There's nothing like a good old bit of Cold War nostalgia, combined with a suitably scary international incident, to focus our attention on the real world, and the rapidly unfolding, or toppling, situation in Ukraine clearly has tingled our collective nape, as people searched out the players and places involved in what could be the most destabilising event since the Yugoslav Wars. The Winter Olympics continued to haunt the list as well, no doubt buoyed by those same events. That said, nothing could stem our outpouring of affection for the beloved comedian Harold Ramis, whose death managed to top the week in the face of those international concerns.
For the full top 25 list, plus an explanation as to any exclusions, see WP:TOP25.
For the week of 23 February to 1 March, the 10 most popular articles on Wikipedia, as determined from the report of the 5,000 most viewed pages, were:
Nothing guarantees Wikipedia attention like a sudden and unexpected death, and Ramis's death at only 69 appeared to come out of the blue. People rocked in sudden recognition of the director who gave us such beloved comedies as Caddyshack, National Lampoon's Vacation and Groundhog Day, though most probably mourned him as the guy who played huggable nerd Egon Spengler in Ghostbusters.
Things are moving fast in the country, from protest to revolution to armed hostility. It has now reached the point where anything I say will probably be obsolete by the time this is published. But it's fair to say things are getting pretty hairy; the last time Vladimir Putin asserted his manhood to his near neighbours, the conflict lasted a week. Here's hoping a similar outcome prevails now.
I'm giving this the benefit of the doubt for now; there's no reason for people not to be interested in the thing off of which they are currently reading. However I suspect that it might follow IPv6 to the Exclusions list before too long.

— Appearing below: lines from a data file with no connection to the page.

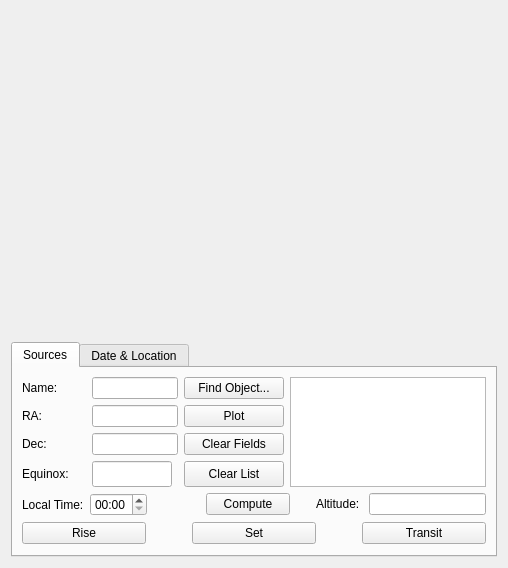
First picture: the form in kstars/tools/altvstime.ui, repository KDE/kstars, before the edit.
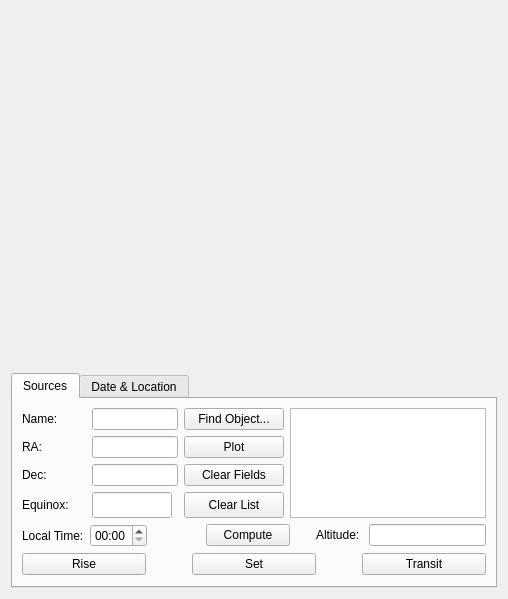
Second picture: the form after the edit. Custom widgets are drawn as their Qt base class.

Commit message: Gradient is ready now.

```diff
--- a/kstars/tools/altvstime.ui
+++ b/kstars/tools/altvstime.ui
@@ -7,7 +7,7 @@
     <x>0</x>
     <y>0</y>
     <width>508</width>
-    <height>564</height>
+    <height>599</height>
    </rect>
   </property>
   <property name="windowTitle">
@@ -335,6 +335,9 @@
         <layout class="QHBoxLayout" name="horizontalLayout_2">
          <item>
           <widget class="QPushButton" name="riseButton">
+           <property name="autoFillBackground">
+            <bool>false</bool>
+           </property>
            <property name="text">
             <string>Rise</string>
            </property>
```
The commit also changes 2 other files.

Some consider this head of the Sinaloa Cartel to be the most powerful drug lord of all time; even surpassing the infamous Pablo Escobar, so much so that Chicago police named him public enemy number one—the last person so named was Al Capone, and he lived in that city. His arrest on 22 February may be a harbinger of better things. Or not—the last time he was in prison, he just bribed the guards and walked out.